Line count for "webp": give how many lines in the data below contain it, with no other words.

[Saved data entries]
★ ★ ★ ★ ★ ★ ★

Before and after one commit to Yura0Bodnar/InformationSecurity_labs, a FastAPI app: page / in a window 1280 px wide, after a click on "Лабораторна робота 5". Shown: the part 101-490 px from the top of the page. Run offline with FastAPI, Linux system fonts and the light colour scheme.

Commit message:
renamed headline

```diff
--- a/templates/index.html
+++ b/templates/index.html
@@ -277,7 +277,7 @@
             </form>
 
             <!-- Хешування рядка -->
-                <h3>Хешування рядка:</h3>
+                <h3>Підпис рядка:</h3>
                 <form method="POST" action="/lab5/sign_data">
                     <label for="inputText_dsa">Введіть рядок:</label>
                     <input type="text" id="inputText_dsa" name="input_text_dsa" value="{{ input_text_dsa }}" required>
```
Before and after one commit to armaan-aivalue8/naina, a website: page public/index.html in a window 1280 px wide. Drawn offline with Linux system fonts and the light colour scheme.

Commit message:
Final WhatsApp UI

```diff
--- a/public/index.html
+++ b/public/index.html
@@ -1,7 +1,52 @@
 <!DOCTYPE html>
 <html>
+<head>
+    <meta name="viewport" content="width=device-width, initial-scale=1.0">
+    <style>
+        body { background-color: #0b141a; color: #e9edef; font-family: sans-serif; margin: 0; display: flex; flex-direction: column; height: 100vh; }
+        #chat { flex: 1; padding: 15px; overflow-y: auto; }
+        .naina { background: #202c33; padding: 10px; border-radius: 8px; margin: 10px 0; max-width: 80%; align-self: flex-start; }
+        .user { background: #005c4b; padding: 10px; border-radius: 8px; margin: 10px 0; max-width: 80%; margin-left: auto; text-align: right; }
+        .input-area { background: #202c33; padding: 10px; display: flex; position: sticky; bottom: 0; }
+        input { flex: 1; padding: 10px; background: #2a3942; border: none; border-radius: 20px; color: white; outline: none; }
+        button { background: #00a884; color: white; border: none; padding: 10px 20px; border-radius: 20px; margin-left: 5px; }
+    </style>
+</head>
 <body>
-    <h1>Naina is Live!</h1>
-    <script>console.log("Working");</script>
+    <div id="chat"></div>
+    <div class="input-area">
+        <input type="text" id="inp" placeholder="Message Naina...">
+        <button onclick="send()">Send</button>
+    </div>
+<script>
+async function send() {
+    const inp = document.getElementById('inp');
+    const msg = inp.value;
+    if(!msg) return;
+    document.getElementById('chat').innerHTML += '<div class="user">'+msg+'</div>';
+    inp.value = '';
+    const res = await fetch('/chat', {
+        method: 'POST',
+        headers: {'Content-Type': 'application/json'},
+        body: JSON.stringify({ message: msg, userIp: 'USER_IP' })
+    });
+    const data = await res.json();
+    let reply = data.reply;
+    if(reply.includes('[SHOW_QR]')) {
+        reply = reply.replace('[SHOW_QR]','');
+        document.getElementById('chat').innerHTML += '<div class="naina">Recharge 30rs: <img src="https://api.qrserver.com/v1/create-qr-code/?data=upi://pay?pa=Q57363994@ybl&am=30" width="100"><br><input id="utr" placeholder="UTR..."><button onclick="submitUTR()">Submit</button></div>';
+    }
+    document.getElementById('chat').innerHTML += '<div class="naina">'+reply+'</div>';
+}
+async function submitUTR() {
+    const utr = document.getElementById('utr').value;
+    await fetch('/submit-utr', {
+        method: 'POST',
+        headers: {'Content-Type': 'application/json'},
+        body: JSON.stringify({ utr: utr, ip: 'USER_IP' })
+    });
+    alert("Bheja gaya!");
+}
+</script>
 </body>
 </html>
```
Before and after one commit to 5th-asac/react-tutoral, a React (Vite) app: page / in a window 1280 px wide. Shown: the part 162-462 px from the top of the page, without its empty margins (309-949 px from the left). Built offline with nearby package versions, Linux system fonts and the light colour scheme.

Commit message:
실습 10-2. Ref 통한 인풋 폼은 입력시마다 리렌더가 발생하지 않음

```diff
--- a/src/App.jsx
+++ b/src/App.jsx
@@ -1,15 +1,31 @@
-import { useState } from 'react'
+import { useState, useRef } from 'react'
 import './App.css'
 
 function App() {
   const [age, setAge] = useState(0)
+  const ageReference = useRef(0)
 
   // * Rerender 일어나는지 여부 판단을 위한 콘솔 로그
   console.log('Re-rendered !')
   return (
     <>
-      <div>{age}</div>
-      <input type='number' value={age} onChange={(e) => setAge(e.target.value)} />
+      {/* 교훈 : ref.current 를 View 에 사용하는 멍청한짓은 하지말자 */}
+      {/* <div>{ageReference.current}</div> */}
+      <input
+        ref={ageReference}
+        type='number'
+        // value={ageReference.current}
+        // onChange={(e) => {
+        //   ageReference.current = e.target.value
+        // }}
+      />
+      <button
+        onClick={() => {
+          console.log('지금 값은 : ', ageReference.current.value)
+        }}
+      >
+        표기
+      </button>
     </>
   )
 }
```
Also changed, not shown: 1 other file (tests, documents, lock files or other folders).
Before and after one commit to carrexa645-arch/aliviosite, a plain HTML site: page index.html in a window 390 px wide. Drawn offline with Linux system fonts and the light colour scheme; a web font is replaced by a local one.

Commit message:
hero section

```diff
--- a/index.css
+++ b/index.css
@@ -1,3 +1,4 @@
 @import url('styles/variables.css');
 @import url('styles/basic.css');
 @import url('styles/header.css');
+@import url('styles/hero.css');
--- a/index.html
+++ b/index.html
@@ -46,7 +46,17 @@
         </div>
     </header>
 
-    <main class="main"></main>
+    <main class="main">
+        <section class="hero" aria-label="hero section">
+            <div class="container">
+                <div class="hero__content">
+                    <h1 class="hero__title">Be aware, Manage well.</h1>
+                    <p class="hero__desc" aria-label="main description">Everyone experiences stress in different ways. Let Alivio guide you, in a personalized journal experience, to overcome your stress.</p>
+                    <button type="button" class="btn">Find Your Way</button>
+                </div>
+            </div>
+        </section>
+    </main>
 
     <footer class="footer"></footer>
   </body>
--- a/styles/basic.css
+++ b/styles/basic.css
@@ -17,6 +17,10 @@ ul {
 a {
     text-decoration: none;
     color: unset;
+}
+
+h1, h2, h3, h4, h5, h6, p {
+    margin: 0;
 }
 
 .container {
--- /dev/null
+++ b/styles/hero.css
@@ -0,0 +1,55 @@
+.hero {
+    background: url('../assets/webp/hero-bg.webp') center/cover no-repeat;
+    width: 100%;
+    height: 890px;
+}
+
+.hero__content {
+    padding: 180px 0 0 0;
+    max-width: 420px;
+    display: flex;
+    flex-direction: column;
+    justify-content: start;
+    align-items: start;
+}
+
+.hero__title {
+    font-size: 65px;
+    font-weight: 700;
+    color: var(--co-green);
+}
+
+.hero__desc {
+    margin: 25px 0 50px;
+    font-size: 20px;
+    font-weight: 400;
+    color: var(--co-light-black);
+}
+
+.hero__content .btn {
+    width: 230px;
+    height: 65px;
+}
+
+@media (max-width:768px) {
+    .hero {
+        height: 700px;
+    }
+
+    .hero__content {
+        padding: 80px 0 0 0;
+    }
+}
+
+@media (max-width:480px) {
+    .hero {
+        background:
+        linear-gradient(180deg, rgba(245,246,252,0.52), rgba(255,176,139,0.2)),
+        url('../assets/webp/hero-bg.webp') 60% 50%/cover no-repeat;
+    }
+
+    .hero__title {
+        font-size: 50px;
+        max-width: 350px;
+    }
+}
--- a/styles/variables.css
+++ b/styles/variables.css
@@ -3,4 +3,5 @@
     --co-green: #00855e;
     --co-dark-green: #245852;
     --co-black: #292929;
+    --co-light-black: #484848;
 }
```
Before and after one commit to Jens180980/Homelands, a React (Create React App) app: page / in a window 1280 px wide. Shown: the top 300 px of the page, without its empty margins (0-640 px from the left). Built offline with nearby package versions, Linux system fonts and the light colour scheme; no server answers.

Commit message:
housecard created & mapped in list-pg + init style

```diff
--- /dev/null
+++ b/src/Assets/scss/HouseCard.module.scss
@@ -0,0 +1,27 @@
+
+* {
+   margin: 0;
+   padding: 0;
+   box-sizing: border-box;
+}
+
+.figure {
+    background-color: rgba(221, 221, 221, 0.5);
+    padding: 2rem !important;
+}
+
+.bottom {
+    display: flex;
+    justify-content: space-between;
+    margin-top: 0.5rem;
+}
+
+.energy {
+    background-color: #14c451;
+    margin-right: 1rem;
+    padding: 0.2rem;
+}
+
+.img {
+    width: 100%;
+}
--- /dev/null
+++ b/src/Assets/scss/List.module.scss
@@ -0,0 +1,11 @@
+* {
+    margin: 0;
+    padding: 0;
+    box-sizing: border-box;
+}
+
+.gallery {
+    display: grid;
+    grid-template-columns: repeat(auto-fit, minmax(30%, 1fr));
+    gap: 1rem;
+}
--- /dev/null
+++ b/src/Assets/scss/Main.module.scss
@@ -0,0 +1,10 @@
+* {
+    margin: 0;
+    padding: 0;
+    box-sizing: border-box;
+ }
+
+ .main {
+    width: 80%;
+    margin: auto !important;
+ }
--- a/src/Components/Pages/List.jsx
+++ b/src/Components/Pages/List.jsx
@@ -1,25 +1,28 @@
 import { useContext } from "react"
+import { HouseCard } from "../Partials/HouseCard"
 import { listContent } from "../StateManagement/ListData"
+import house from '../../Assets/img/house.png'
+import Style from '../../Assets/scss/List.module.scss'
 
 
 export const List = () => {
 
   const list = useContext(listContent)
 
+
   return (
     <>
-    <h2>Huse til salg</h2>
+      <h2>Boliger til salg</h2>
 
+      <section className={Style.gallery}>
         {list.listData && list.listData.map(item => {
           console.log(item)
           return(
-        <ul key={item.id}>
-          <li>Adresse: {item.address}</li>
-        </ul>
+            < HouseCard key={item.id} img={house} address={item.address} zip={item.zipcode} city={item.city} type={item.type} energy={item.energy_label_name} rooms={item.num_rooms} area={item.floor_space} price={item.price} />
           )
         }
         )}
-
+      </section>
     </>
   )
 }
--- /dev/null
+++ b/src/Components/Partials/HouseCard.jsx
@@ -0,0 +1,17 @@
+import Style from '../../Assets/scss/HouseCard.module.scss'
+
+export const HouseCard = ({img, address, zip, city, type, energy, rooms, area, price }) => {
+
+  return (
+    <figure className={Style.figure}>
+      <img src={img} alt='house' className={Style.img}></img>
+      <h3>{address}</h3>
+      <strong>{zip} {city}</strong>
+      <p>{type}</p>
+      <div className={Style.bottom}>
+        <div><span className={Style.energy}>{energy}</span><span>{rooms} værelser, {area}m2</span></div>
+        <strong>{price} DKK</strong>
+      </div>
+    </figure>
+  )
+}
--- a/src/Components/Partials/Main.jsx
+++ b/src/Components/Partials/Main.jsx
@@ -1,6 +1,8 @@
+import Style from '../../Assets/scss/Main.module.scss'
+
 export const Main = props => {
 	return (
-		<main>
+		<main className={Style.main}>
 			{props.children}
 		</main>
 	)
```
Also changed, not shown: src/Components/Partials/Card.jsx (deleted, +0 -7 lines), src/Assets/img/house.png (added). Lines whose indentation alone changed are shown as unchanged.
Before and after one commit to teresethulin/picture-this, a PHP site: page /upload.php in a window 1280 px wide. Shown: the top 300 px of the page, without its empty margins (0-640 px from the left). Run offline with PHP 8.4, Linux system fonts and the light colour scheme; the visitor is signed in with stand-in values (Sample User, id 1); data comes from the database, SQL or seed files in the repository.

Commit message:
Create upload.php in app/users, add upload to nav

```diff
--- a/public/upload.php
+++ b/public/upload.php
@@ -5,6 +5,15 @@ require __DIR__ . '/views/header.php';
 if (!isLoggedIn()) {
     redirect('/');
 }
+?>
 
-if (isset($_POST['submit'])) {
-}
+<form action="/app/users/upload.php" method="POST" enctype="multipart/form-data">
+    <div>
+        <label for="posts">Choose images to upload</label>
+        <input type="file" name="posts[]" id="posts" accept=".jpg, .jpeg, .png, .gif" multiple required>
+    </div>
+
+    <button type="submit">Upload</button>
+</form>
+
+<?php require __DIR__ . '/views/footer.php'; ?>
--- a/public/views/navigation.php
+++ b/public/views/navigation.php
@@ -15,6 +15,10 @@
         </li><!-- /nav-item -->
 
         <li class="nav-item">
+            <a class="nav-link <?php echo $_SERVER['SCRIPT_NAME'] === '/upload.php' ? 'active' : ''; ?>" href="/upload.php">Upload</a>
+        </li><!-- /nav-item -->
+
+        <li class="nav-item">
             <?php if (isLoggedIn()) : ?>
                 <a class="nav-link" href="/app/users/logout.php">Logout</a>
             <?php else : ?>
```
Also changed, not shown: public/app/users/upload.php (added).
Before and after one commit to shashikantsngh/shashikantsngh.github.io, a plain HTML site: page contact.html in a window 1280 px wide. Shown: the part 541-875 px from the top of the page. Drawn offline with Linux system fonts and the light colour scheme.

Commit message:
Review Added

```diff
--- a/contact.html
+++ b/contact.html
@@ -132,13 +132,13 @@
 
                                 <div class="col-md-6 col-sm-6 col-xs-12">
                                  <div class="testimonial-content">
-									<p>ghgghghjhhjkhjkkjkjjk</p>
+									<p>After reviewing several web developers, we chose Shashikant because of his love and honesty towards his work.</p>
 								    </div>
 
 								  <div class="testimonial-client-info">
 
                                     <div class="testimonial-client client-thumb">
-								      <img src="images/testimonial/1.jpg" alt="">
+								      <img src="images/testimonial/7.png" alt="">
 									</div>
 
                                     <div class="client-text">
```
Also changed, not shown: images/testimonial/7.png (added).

★ ★ ★ ★ ★ ★ ★

■ SOLUTION ■
2